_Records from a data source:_

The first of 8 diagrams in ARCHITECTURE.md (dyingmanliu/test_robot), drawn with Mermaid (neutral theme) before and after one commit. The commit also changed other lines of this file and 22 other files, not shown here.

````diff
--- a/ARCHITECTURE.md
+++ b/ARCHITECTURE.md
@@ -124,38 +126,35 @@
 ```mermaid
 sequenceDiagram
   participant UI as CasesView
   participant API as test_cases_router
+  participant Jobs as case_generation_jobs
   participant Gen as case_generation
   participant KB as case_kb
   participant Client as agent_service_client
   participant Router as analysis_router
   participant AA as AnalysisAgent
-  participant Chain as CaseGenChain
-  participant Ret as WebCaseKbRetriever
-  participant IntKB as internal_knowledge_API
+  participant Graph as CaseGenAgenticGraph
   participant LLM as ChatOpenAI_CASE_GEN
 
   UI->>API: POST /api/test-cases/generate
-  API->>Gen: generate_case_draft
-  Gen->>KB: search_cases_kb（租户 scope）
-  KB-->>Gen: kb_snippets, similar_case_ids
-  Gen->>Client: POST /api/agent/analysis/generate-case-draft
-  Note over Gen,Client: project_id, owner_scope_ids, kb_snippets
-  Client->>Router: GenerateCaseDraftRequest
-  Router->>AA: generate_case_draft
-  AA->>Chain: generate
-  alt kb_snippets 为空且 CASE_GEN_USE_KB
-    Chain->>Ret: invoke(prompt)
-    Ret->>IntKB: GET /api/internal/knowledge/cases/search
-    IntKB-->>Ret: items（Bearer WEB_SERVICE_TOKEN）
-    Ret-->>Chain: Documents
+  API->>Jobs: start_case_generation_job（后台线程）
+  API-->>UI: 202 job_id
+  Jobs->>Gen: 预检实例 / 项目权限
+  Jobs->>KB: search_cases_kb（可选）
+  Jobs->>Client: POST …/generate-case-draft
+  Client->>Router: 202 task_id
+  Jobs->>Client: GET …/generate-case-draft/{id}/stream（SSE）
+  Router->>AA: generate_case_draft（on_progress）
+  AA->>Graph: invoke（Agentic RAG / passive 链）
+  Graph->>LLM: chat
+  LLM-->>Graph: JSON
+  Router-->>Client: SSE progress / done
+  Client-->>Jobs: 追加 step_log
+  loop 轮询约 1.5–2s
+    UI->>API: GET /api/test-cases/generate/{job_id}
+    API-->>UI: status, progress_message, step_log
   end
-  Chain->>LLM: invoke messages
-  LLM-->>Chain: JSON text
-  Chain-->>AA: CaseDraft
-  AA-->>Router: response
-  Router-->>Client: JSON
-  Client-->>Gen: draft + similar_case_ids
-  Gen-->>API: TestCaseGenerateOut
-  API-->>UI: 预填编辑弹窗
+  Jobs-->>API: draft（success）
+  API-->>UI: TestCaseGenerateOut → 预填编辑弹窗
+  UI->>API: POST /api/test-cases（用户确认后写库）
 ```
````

_WORK ITEM:_
Could you reproduce exactly the lines of the entries above, from the one with "participant LLM as ChatOpenAI_CASE_GEN" through the one with "kb_snippets 为空且 CASE_GEN_USE_KB", and nothing else?

_ANSWER:_
   participant LLM as ChatOpenAI_CASE_GEN
 
   UI->>API: POST /api/test-cases/generate
-  API->>Gen: generate_case_draft
-  Gen->>KB: search_cases_kb（租户 scope）
-  KB-->>Gen: kb_snippets, similar_case_ids
-  Gen->>Client: POST /api/agent/analysis/generate-case-draft
-  Note over Gen,Client: project_id, owner_scope_ids, kb_snippets
-  Client->>Router: GenerateCaseDraftRequest
-  Router->>AA: generate_case_draft
-  AA->>Chain: generate
-  alt kb_snippets 为空且 CASE_GEN_USE_KB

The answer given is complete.